Time icon
Frequency icon
Material icon


5-10 minutes


Multiple times daily




To help students develop the skills to notice how their body feels when they are tense and relaxed and to learn how to relieve tensions and to self-regulate.

  • Provide context for the practice (see “Evidence” section).
  • Together with students, model these relaxation practices; discuss/reflect about how students feel after the practice.

NOTE: if a student feels pain or discomfort, invite them to sit and pay attention to their breath instead.

I don’t know
  • Push your shoulders up to your ears (as if you were shrugging your shoulders).
  • Hold this for a count of five.
  • Now relax your shoulders slowly for the count of five.
  • Repeat.
Squeeze a lemon
  • Squeeze your hands together into fists (as if you were squeezing lemons).
  • Hold this for a count of five.
  • Now relax your hands slowly for the count of five.
  • Repeat.
Stone abs
  • Squeeze your stomach in.
  • Hold this for a count of five.
  • Now relax your stomach slowly for the count of five.
  • Repeat.
Push the ground
  • Push your feet down into the floor (as if you were squishing mud).
  • Hold this for a count of five.
  • Now relax your feet slowly for the count of five.
  • Repeat.
  • Students can select their favourite practice(s) to continue to use on their own.

Tense and relax - see instructions below

Tense and relax:

  1. Push your shoulders up towards your ears and hold
  2. Now let your shoulders go and relax
  3. Notice how it feels when your muscles are contracted vs. relaxed
  4. Let’s try again

See our social-emotional learning poster series for a tense and relax classroom poster.

Understanding the difference in how the body feels under tension and in a relaxation state is a helpful tool to identify and regulate emotions. When students have the opportunity to simulate what it feels like to relieve tension, they can become more mindful of their emotions, and learn to effectively self-regulate (Blair & Diamond, 2008; Klingbeil et al., 2017).

Blair, C., & Diamond, A. (2008). Biological processes in prevention and intervention: The promotion of self-regulation as a means of preventing school failure. Development and Psychopathology, 20(3), 899-911. doi:10.1017/S0954579408000436
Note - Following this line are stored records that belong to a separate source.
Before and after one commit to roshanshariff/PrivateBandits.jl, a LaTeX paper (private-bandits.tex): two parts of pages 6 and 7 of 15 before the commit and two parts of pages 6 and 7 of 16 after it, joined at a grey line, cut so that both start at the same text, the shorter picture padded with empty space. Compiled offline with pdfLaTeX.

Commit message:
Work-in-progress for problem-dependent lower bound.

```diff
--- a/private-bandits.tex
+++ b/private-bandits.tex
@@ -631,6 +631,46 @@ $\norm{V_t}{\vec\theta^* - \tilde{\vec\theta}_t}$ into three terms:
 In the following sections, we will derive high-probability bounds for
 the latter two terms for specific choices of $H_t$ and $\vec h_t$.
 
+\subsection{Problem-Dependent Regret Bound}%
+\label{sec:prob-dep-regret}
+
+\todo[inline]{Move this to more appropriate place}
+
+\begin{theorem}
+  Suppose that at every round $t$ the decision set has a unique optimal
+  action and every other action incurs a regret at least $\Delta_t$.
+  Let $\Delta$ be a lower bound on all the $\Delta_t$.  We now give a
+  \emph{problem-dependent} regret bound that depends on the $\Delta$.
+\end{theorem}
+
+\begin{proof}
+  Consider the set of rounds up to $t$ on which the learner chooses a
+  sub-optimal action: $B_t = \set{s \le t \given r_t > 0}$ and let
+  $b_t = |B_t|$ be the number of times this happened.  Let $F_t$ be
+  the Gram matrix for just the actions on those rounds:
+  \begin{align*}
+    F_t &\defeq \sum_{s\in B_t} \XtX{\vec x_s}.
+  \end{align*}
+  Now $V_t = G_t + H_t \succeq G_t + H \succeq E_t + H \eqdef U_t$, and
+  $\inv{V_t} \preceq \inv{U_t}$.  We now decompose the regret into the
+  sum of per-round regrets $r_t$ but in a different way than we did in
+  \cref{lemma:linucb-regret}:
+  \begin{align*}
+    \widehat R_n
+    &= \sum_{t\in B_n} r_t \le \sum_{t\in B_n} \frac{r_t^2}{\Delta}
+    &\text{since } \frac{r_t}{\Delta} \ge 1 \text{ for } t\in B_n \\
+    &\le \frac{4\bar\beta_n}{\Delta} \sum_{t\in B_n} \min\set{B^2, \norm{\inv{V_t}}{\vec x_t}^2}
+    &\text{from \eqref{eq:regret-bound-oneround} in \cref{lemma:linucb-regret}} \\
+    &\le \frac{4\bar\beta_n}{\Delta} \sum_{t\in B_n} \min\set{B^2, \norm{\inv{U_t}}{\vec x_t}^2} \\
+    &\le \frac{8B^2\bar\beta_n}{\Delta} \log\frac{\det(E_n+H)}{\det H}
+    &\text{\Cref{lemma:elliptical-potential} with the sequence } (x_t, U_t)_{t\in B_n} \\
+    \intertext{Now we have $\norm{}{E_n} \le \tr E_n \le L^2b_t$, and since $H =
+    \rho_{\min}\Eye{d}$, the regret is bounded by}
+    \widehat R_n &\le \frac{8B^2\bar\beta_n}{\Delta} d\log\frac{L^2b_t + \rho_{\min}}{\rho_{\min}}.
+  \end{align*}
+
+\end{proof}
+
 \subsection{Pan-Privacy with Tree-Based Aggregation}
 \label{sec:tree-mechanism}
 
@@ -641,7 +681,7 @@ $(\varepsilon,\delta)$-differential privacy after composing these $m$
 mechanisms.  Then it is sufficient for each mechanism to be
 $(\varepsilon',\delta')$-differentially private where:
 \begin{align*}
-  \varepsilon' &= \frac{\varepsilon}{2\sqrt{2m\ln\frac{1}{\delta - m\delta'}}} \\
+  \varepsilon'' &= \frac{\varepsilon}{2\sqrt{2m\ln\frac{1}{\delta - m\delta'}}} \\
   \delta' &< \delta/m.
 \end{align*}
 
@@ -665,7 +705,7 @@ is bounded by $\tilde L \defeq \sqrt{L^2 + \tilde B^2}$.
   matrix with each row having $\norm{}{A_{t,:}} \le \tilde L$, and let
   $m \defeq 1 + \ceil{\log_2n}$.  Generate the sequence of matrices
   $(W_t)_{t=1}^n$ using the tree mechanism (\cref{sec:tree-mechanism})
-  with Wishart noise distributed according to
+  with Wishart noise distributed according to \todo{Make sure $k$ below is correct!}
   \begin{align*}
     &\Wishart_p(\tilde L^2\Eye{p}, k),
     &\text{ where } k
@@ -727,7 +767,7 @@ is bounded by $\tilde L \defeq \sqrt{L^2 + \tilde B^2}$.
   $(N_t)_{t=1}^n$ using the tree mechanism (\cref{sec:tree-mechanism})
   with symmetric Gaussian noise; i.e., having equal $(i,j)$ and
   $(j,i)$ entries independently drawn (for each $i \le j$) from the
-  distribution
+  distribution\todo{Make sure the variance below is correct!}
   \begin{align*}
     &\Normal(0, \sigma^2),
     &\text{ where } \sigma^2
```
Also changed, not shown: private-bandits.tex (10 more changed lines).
Klingbeil, D. A., Renshaw, T. L., Willenbrink, J. B., Copek, R. A., Chan, K. T., Haddock, A., . . . Clifton, J. (2017). Mindfulness-based interventions with youth: A comprehensive meta-analysis of group-design studies. Journal of School Psychology, 63(Complete), 77-103. doi:10.1016/j.jsp.2017.03.006